Friday, March 8, 2013

"Prisons for Profit" to be shown Thursday March 14 at 6 PM

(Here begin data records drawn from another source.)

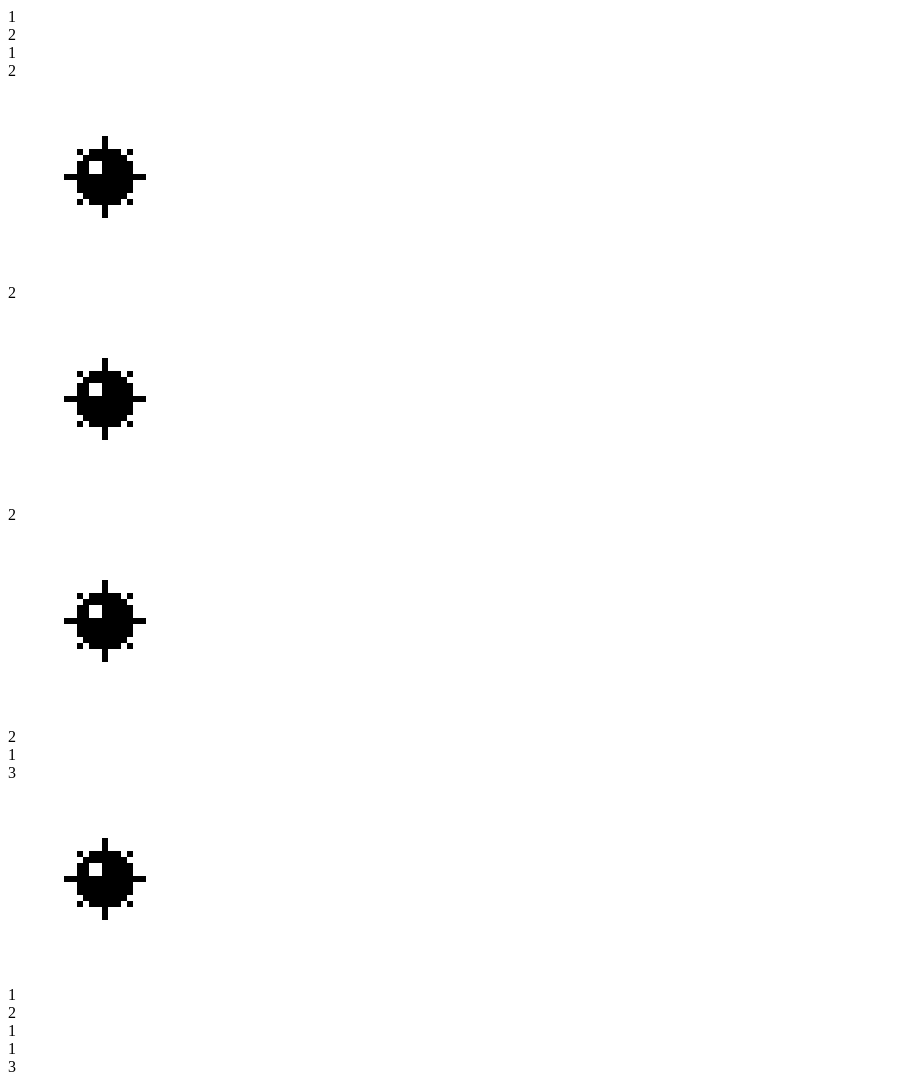
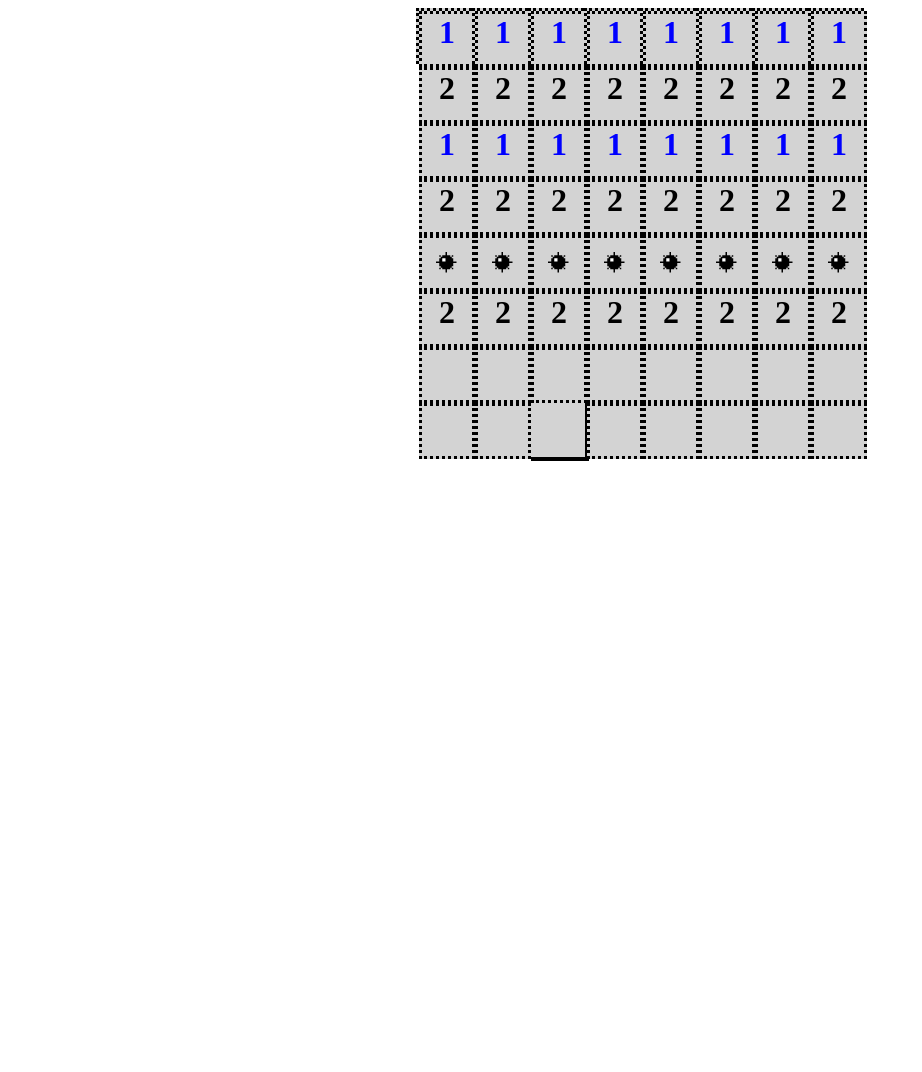
Before and after one commit to corentinnys/minor-challenge, a plain HTML site: page index.html in a window 1280 px wide. Shown: the top 1072 px of the page, without its empty margins (0-922 px from the left). After the commit the page ends 800 px from the top, so only its background shows below. Drawn offline with Linux system fonts and the light colour scheme.

Commit message:
implementation of the css for the map and addition of div in the html

```diff
--- a/css/styles.css
+++ b/css/styles.css
@@ -0,0 +1,25 @@
+section {
+    display: flex;
+    justify-content: center;
+}
+div{
+    width: 50px;
+    height: 50px;
+    text-align: center;
+    background: lightgray;
+    border: 3px  dotted black;
+    font-size: 2rem;
+    font-weight: 700;
+}
+
+.blue{
+    color: blue
+}
+img{
+    width: 100%
+}
+.case-pleine{
+    border: 2px solid lightgray;
+    -webkit-box-shadow: 2px 2px 0px 2px #000000;
+    box-shadow: 2px 2px 0px 2px #000000;
+}
--- a/index.html
+++ b/index.html
@@ -2,75 +2,93 @@
 <html lang="en">
 <head>
     <meta charset="UTF-8">
-    <link rel="stylesheet" href=css/"styles.css">
+    <link rel="stylesheet" href="css/styles.css">
     <title>Title</title>
 </head>
 <body>
     <section>
-        <div>1</div>
+        <div class="col">
+            <div class="blue">1</div>
             <div>2</div>
-        <div>1</div>
+            <div class="blue">1</div>
             <div>2</div>
             <div><img src="assets/pictures/bomb.gif" alt=""></div>
             <div>2</div>
             <div></div>
             <div></div>
-        <div><img src="assets/pictures/bomb.gif" alt=""></div>
+        </div>
+        <div class="col">
+            <div class="blue">1</div>
+            <div>2</div>
+            <div class="blue">1</div>
             <div>2</div>
             <div><img src="assets/pictures/bomb.gif" alt=""></div>
             <div>2</div>
-        <div>1</div>
-        <div>3</div>
-        <div><img src="assets/pictures/bomb.gif" alt=""></div>
-        <div></div>
-        <div>1</div>
-        <div>2</div>
-        <div>1</div>
-        <div>1</div>
-        <div></div>
-        <div>3</div>
-        <div><img src="assets/pictures/bomb.gif" alt=""></div>
             <div></div>
             <div></div>
+        </div>
+        <div class="col">
+            <div class="blue">1</div>
+            <div>2</div>
+            <div class="blue">1</div>
+            <div>2</div>
+            <div><img src="assets/pictures/bomb.gif" alt=""></div>
+            <div>2</div>
+            <div></div>
+            <div class="case-pleine"></div>
+        </div>
+        <div class="col">
+            <div class="blue">1</div>
+            <div>2</div>
+            <div class="blue">1</div>
+            <div>2</div>
+            <div><img src="assets/pictures/bomb.gif" alt=""></div>
+            <div>2</div>
             <div></div>
             <div></div>
-        <div></div>
-        <div>1</div>
-        <div>3</div>
+        </div>
+        <div class="col">
+            <div class="blue">1</div>
+            <div>2</div>
+            <div class="blue">1</div>
+            <div>2</div>
             <div><img src="assets/pictures/bomb.gif" alt=""></div>
-        <div></div>
-        <div>1</div>
-        <div>1</div>
+            <div>2</div>
             <div></div>
             <div></div>
-        <div>1</div>
+        </div>
+        <div class="col">
+            <div class="blue">1</div>
+            <div>2</div>
+            <div class="blue">1</div>
+            <div>2</div>
             <div><img src="assets/pictures/bomb.gif" alt=""></div>
+            <div>2</div>
             <div></div>
             <div></div>
-        <div></div>
+        </div>
+        <div class="col">
+            <div class="blue">1</div>
+            <div>2</div>
+            <div class="blue">1</div>
+            <div>2</div>
             <div><img src="assets/pictures/bomb.gif" alt=""></div>
-        <div>1</div>
+            <div>2</div>
             <div></div>
             <div></div>
+        </div>
+        <div class="col">
+            <div class="blue">1</div>
             <div>2</div>
+            <div class="blue">1</div>
             <div>2</div>
-        <div>3</div>
             <div><img src="assets/pictures/bomb.gif" alt=""></div>
-        <div>1</div>
-        <div>1</div>
+            <div>2</div>
             <div></div>
             <div></div>
-        <div>1</div>
-        <div><img src="assets/pictures/bomb.gif" alt=""></div>
-        <div></div>
-        <div></div>
-        <div></div>
-        <div></div>
-        <div></div>
-        <div>1</div>
-        <div></div>
-        <div></div>
-        <div></div>
+        </div>
+
+
     </section>
 
 </body>
```
Lines whose indentation alone changed are shown as unchanged.
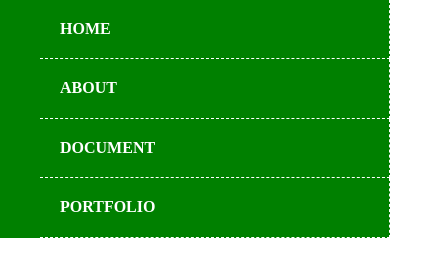
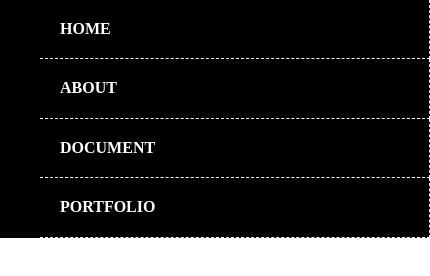
Before and after one commit to RubanDz/-media, a plain HTML site: page index.html in a window 390 px wide. Shown: the whole page, 430 px wide, since content can reach past the window. Drawn offline with Linux system fonts and the light colour scheme.

Commit message:
@ media + color

```diff
--- a/index.html
+++ b/index.html
@@ -12,8 +12,8 @@
 </head>
 <body>
    <header>
-      <nav class="navigate">
-         <ul>
+      <nav>
+         <ul class="navigate">
             <li class="navigate__link"><a class="navigate__link_decor" href="">HOME</a></li>
             <li class="navigate__link"><a class="navigate__link_decor" href="">ABOUT</a></li>
             <li class="navigate__link"><a class="navigate__link_decor" href="">DOCUMENT</a></li>
--- a/style.css
+++ b/style.css
@@ -1,6 +1,9 @@
 .navigate {
    width: 100%;
    background-color: green;
+}
+@media screen and (max-width: 680px) {
+   .navigate {background-color: black;}
 }
 .navigate__link {
   display: inline-block;
```
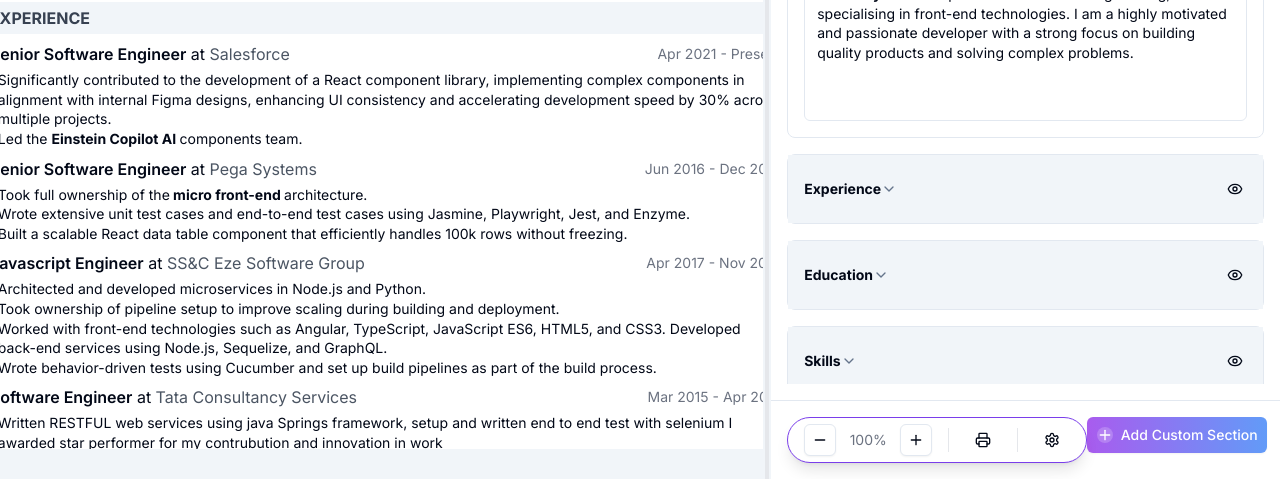
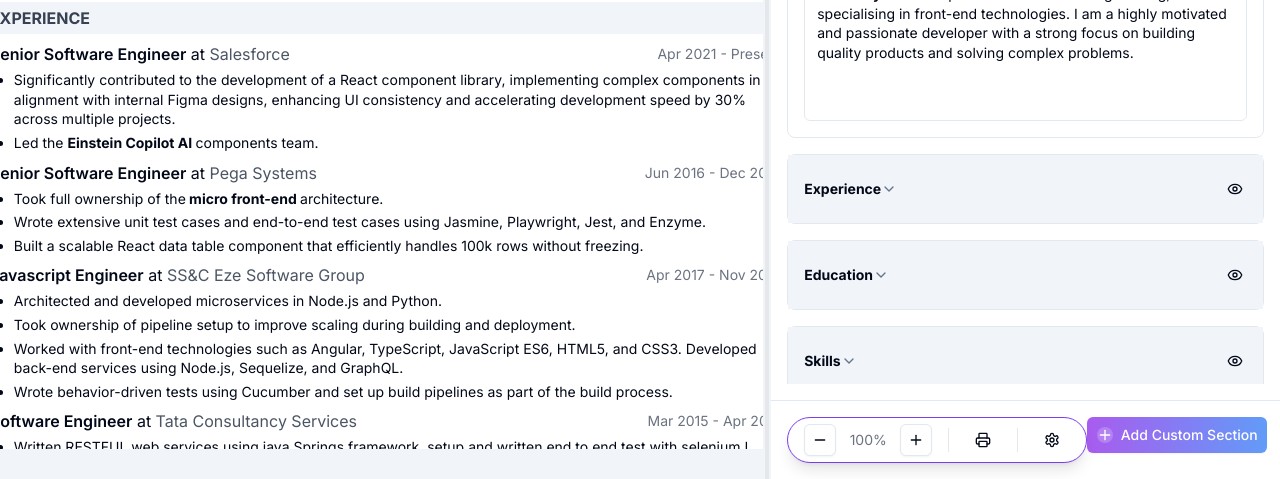
Before and after one commit to vydyas/simpleresu.me, a Next.js app: page / in a window 1280 px wide. Shown: the part 321-800 px from the top of the page. Built offline with nearby package versions, Linux system fonts and the light colour scheme.

Commit message:
changed init data

```diff
--- a/app/layout.tsx
+++ b/app/layout.tsx
@@ -20,13 +20,16 @@
         <meta name="description" content="Create professional resumes tailored for the tech industry, including FAANG and MAANG companies." />
         <meta name="keywords" content="resume builder, tech industry resumes, FAANG resumes, MAANG resumes, professional resume, job application, career tools, resume templates, online resume, free resume builder" />
         <meta name="viewport" content="width=1280, initial-scale=0.3" />
-        {/* Add Open Graph and Twitter meta tags */}
+        <meta name="twitter:card" content="summary_large_image" />
+
         <meta property="og:title" content="Build Job-Winning Resumes for the Tech Industry | SimpleResu.me Resume Builder" />
         <meta property="og:description" content="Create professional resumes tailored for the tech industry, including FAANG and MAANG companies." />
         <meta property="og:url" content="https://simpleresu.me" />
+        <meta property="og:image" content="https://github.com/user-attachments/assets/95d817d8-6d61-41a3-8298-7d57fddec1cd" />
         <meta name="twitter:card" content="summary_large_image" />
         <meta name="twitter:title" content="Build Job-Winning Resumes for the Tech Industry | SimpleResu.me Resume Builder" />
         <meta name="twitter:description" content="Create professional resumes tailored for the tech industry, including FAANG and MAANG companies." />
+        <meta name="twitter:image" content="https://github.com/user-attachments/assets/95d817d8-6d61-41a3-8298-7d57fddec1cd" />
         {/* Add any other necessary meta tags */}
       </head>
       <body className={inter.className}>
--- a/data/initial-user-data.ts
+++ b/data/initial-user-data.ts
@@ -10,28 +10,28 @@
       "company": "Salesforce",
       "startDate": "Apr 2021",
       "endDate": "Present",
-      "description": "<ol><li><p>Significantly contributed to the development of a React component library, implementing complex components in alignment with internal Figma designs, enhancing UI consistency and accelerating development speed by 30% across multiple projects.</p></li><li><p>Led the <strong>Einstein Copilot AI </strong>components team.</p></li></ol>"
+      "description": "<ul class=\"list-disc ml-4 space-y-1\"><li><p>Significantly contributed to the development of a React component library, implementing complex components in alignment with internal Figma designs, enhancing UI consistency and accelerating development speed by 30% across multiple projects.</p></li><li><p>Led the <strong>Einstein Copilot AI </strong>components team.</p></li></ul>"
     },
     {
       "title": "Senior Software Engineer",
       "company": "Pega Systems",
       "startDate": "Jun 2016",
       "endDate": "Dec 2019",
-      "description": "<ol><li><p>Took full ownership of the<strong> micro front-end </strong>architecture.</p></li><li><p>Wrote extensive unit test cases and end-to-end test cases using Jasmine, Playwright, Jest, and Enzyme.</p></li><li><p>Built a scalable React data table component that efficiently handles 100k rows without freezing.</p></li></ol>"
+      "description": "<ul class=\"list-disc ml-4 space-y-1\"><li><p>Took full ownership of the<strong> micro front-end </strong>architecture.</p></li><li><p>Wrote extensive unit test cases and end-to-end test cases using Jasmine, Playwright, Jest, and Enzyme.</p></li><li><p>Built a scalable React data table component that efficiently handles 100k rows without freezing.</p></li></ul>"
     },
     {
       "title": "Javascript Engineer",
       "company": "SS&C Eze Software Group",
       "startDate": "Apr 2017",
       "endDate": "Nov 2019",
-      "description": "<ol><li><p>Architected and developed microservices in Node.js and Python.</p></li><li><p>Took ownership of pipeline setup to improve scaling during building and deployment.</p></li><li><p>Worked with front-end technologies such as Angular, TypeScript, JavaScript ES6, HTML5, and CSS3. Developed back-end services using Node.js, Sequelize, and GraphQL.</p></li><li><p>Wrote behavior-driven tests using Cucumber and set up build pipelines as part of the build process.</p></li></ol>"
+      "description": "<ul class=\"list-disc ml-4 space-y-1\"><li><p>Architected and developed microservices in Node.js and Python.</p></li><li><p>Took ownership of pipeline setup to improve scaling during building and deployment.</p></li><li><p>Worked with front-end technologies such as Angular, TypeScript, JavaScript ES6, HTML5, and CSS3. Developed back-end services using Node.js, Sequelize, and GraphQL.</p></li><li><p>Wrote behavior-driven tests using Cucumber and set up build pipelines as part of the build process.</p></li></ul>"
     },
     {
       "title": "Software Engineer",
       "company": "Tata Consultancy Services",
       "startDate": "Mar 2015",
       "endDate": "Apr 2017",
-      "description": "<ol><li><p>Written RESTFUL web services using java Springs framework, setup and written end to end test with selenium I awarded star performer for my contrubution and innovation in work</p></li><li><p>I awarded star performer for my contrubution and innovation in work</p></li></ol>"
+      "description": "<ul class=\"list-disc ml-4 space-y-1\"><li><p>Written RESTFUL web services using java Springs framework, setup and written end to end test with selenium I awarded star performer for my contrubution and innovation in work</p></li><li><p>I awarded star performer for my contrubution and innovation in work</p></li></ul>"
     }
   ],
   "educations": [
```
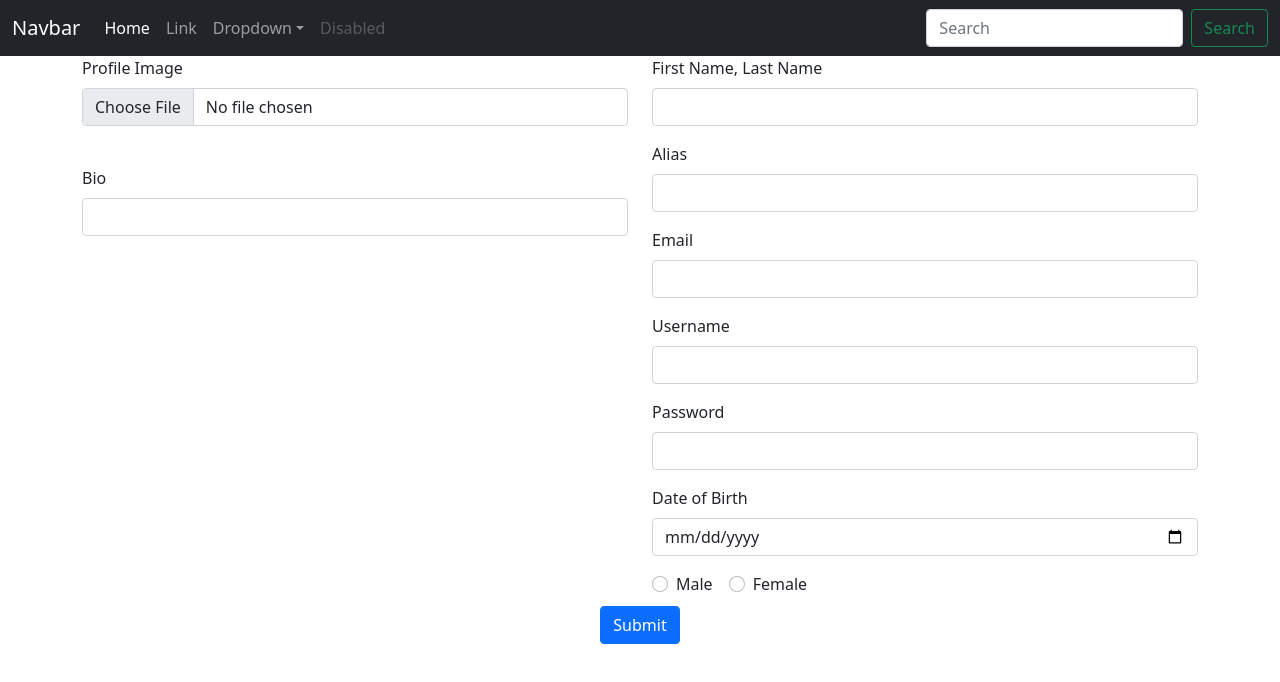
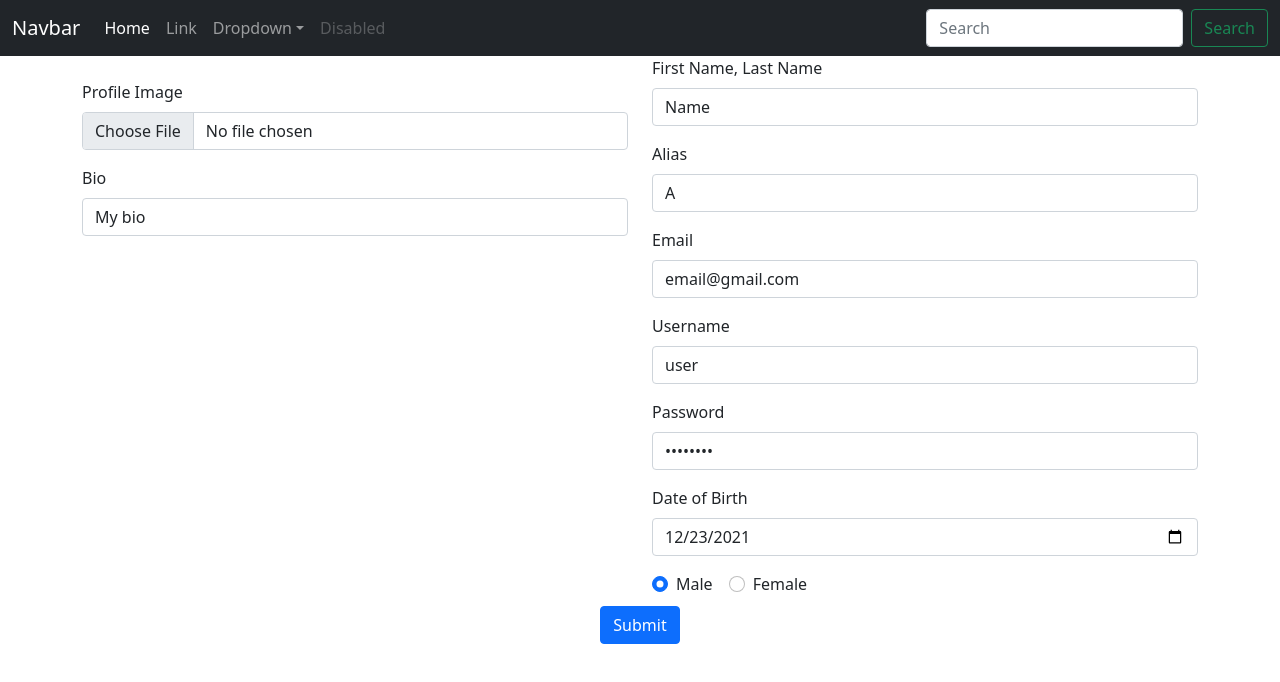
Before and after one commit to Revature-MiniMint/front_end, a React (Create React App) app: page / in a window 1280 px wide. Shown: the top 682 px of the page. Built offline with nearby package versions, Linux system fonts and the light colour scheme; no server answers.

Commit message:
axios update

```diff
--- a/src/components/UpdateForm/index.js
+++ b/src/components/UpdateForm/index.js
@@ -3,26 +3,16 @@ import axios from 'axios';
 
 const UpdateForm = () => {
     const [state, setState] = useState({
-        id: 0,
-        username: "",
-        password: "",
-        email: "",
-        name: "",
-        alias: "",
-        dob: "",
-        gender: "",
-        bio: "",
-        profilepic: ""
-        // id: 1,
-        // username: "user",
-        // password: "password",
-        // email: "email@gmail.com",
-        // name: "Name",
-        // alias: "A",
-        // dob: "2021-12-23",
-        // gender: "male",
-        // bio: "",
-        // profilepic: ""
+        id: 1,
+        username: "user",
+        password: "password",
+        email: "email@gmail.com",
+        name: "Name",
+        alias: "A",
+        dob: "2021-12-23",
+        gender: "male",
+        bio: "My bio",
+        profilepic: new Blob()
     });
     useEffect(() => {
         axios.get("http://localhost:9007/profiles/1")
@@ -52,9 +42,13 @@ const UpdateForm = () => {
     function onChangeHandler(event) {
         const target = event.target;
         if (target.name === "profilepic") {
-            setState({
-                ...state,
-                [target.name]: URL.createObjectURL(target.files[0])
+            let file = target.files[0];
+            file.arrayBuffer().then((arrayBuffer) => {
+                let blob = new Blob([new Uint8Array(arrayBuffer)], {type: file.type });
+                setState({
+                    ...state,
+                    [target.name]: blob
+                })
             });
         } else {
             setState({
@@ -83,10 +77,11 @@ const UpdateForm = () => {
             <div className="row">
                 <div className="col">
                     <div className="form-group mb-3">
-                        {/* enctype="multipart/form-data" */}
+                        <div>
+                            <img src={URL.createObjectURL(state.profilepic)} alt=""/>
+                        </div>
                         <label className="form-label" htmlFor="profilepic">Profile Image</label>
                         <input className="form-control" type="file" id="profilepic" name="profilepic" accept=".jpeg,.png" onChange={onChangeHandler}/>
-                        <img src={state.profilepic} alt=""/>
                     </div>
                     <div className="form-group mb-3">
                         <label className="form-label" htmlFor="bio">Bio</label>
```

THE BIGGEST PROBLEM NO ONE'S TALKING ABOUT: The Alarming Rise of Private Prisons. “Vermont, the most progressive state in America, spent over $14 million last year to lock up Vermonters in for-profit prisons like Lee adjustment Center, located in Kentucky's Daniel Boone National Forest. Private prisons like Corrections Corporation of America (CCA)'s Lee Adjustment Center offer no mental health, educational or rehabilitation services, but they do post massive corporate profits; CCA showed profits of $1.7 billion in 2011 alone.... According to southern Vermont's Rutland Herald the number of prisoners in Vermont increased at “nearly five times the national average” between 2002 and 2003....[due to] A radicalized “get tough on crime” ideology, mandatory minimums, and harsher sentencing guidelines...” ----Jonathan Leavitt, Burlington journalist and community activist. How do private prisons affect you? Have you or a loved one been sent far away from your community and family support to be warehoused in one of these southern prisons? Join us for a viewing and discussion of “Prisons for Profit” a PBS “NOW” report on Thursday March 14 at 6 PM in the State Conference Room, second floor, Hebard Building, Newport. Hosted by NEK 99%. FREE.